I will talk about an anti-pattern I've encountered a few time but I didn't found it in literature, so I called it the "Chevron anti-pattern". Let-me know if you recognize it and if it has a true name 😉
Lets start by an example. Assume you develop an application that should support 2 render engines. One based on Unity, the other based on Unreal. You render area is embedded in a Window. You define a Widget abstraction layer to handle event, and a Render abstraction layer to handle rendering. You end up with this class diagram:
You have your Windows that has a WidgetInterface which can be either a Unity based widget or an Ureal based widget. Nice, isn't it ?
I called it "Chevron" pattern because one can see 2 chevrons pointing to the top.
And this can continue on several layers.
The anti-pattern part comes from the RendererInterface. An interface defines a set of services that should be implemented by concrete implementation, so that client of this interface don't care of the underlying implementation.
In this case, RendererInterface is not used by any client.
Even if it is not owned by anyone, it may still be used as function parameter, but when I encountered this pattern, those usage could easily be removed with small refactoring.
You end up having very strong constraints on how concrete Unity and Unreal Renderers have to be implemented, without real reasons. Maybe UnityWidget is just a pass-through UnitRenderer, but this design forced you to have such a layer ?
This anti-pattern is very easy to fix if discovered soon enough. If RendererInterface is useless, just remove it:

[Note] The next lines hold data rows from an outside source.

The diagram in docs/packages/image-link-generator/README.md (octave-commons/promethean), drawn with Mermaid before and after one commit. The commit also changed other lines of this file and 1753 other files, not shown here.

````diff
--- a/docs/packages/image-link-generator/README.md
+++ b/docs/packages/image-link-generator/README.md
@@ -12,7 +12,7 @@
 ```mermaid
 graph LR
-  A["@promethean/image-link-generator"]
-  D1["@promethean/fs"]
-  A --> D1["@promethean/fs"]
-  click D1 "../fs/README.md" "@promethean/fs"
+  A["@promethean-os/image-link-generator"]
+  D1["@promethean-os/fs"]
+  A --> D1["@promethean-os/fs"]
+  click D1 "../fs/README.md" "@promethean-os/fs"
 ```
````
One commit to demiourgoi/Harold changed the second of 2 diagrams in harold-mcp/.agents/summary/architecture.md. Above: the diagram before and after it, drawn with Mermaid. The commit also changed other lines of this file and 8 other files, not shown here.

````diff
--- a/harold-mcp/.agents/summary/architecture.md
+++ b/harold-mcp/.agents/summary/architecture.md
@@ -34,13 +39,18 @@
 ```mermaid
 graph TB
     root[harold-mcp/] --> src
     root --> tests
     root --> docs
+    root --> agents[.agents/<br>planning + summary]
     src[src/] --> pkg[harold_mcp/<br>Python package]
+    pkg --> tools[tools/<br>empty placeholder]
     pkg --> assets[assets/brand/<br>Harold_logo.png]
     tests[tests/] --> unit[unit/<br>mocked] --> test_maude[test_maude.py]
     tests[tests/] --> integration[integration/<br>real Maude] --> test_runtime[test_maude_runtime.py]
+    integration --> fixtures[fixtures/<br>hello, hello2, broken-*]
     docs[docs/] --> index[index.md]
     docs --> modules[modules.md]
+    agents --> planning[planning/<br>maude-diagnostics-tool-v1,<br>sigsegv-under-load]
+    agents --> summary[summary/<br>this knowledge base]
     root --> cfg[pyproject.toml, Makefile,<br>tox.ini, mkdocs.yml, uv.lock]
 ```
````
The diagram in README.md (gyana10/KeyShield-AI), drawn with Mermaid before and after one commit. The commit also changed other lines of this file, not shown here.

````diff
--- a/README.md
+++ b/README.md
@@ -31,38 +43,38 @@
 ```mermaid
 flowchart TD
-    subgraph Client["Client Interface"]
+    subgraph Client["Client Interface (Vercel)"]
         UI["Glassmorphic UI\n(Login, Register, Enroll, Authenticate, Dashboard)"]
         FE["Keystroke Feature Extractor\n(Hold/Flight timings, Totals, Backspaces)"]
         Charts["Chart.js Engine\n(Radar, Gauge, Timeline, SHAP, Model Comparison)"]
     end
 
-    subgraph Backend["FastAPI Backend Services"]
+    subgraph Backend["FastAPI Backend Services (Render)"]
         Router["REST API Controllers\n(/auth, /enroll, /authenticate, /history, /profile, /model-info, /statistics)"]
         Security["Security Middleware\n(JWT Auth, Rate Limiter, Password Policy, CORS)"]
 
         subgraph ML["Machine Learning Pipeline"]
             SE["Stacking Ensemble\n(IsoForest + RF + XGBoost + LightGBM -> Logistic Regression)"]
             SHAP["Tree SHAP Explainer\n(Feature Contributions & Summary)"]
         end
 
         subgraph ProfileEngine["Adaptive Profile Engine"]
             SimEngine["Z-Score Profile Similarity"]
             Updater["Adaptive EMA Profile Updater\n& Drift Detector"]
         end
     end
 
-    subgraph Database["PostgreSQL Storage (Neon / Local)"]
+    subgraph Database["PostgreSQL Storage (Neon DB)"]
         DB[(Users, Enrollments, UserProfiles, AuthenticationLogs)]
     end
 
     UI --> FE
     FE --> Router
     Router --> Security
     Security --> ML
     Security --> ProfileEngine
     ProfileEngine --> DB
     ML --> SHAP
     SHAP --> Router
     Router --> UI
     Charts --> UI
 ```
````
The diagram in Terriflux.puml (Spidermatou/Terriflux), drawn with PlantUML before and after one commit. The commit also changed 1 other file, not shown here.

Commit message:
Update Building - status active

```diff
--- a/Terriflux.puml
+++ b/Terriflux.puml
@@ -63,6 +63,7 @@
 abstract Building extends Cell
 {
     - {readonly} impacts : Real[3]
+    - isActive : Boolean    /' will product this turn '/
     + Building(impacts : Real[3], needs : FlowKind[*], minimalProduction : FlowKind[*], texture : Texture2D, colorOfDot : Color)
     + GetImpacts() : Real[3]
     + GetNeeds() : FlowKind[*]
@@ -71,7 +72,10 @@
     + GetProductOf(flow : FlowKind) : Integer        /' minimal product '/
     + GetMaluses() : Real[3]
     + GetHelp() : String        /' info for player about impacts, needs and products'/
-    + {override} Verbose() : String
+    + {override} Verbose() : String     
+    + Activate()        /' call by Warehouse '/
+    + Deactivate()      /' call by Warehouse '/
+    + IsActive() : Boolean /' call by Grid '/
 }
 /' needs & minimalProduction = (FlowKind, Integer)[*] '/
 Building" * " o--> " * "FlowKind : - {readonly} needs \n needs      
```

Now it decouple UnityRender and UnrealRender implementations. You can implement those classes as you want, even merge them into Widget layer if it makes sense. Keep in mind that the important part here is the WidgetInterface. It is this interface that let you change render engine without impacting Windows layer. RendereInterface was initially added probably to keep a symmetry in the design and have a beautiful class diagram, which are not good reason to define an interface.